They say a picture is worth 1000 words. There are so many aspects of dentistry where that is so very true. There is no way I could record in the level of detail required, or plan complex cases, or discuss things with patients the way I do without photos because the amount of information provided by photos would require tens of thousands of words to replicate.
Recently week we had our new VT (foundation) dentist join the practice. Her name is Jeongmin Leanne Lee. Now I am not the VT trainer so I don't get paid to help her, but I enjoyed helping the last VT dentist (XinHui Yeo) a lot over the past 12 months and I am the only person in the practice who has invested in a decent camera. So I decided to book an hour out of a day to provide a photography tutorial to the new VT on her third day in practice. I did this because I hoped that it would help to emphasise the importance I put on photography and because it is highly likely she will be asking to borrow my camera so it makes sense for her to know how to use it.
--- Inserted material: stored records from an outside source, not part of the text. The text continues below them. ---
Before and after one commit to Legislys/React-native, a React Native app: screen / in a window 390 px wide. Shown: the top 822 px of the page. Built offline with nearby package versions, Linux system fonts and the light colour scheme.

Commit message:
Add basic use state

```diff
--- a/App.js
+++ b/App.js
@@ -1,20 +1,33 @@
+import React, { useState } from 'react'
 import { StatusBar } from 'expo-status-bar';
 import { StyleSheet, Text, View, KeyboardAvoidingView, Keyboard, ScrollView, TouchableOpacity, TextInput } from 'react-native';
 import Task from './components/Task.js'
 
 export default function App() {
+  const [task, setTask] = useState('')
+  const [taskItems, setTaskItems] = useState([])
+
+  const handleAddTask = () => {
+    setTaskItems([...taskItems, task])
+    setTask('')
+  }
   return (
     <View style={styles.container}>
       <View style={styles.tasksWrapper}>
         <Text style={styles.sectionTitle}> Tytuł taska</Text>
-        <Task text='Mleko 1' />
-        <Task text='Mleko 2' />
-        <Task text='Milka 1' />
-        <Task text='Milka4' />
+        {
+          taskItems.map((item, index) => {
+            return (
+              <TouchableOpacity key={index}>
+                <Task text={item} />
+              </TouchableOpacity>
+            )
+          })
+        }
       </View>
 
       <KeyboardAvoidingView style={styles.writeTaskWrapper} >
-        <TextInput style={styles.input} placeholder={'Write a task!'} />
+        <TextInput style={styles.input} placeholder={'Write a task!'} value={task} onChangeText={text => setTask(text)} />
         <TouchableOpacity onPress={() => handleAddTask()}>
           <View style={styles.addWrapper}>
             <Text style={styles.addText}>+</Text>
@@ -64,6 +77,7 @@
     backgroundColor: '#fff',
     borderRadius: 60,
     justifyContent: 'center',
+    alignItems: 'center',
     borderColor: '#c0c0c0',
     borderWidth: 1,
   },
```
I realised afterwards that in that one hour she has taken more dental photographs than I took in my first 2 years of practice. And considering she was trying to get to grips with a strange, new, heavy camera they are pretty good indeed but that really isn't the point. By starting as she means to go on and by having the confidence to take photos she will now be able to better:
You don't have to buy a really fancy camera. In fact I am not going to start talking about camera choices or what settings to use because there are people out there with much more educated opinions than me. My setup has now cost me £2000 in total but you can get pretty decent results with almost any camera as long as you know how to control it. There is even a growing trend for dental photography using mobile phones.
So here are some of the photos I have taken recently. While looking at these try to imagine recording down everything you can see in these photos in writing and how long that would take you.
Dr Chris Harper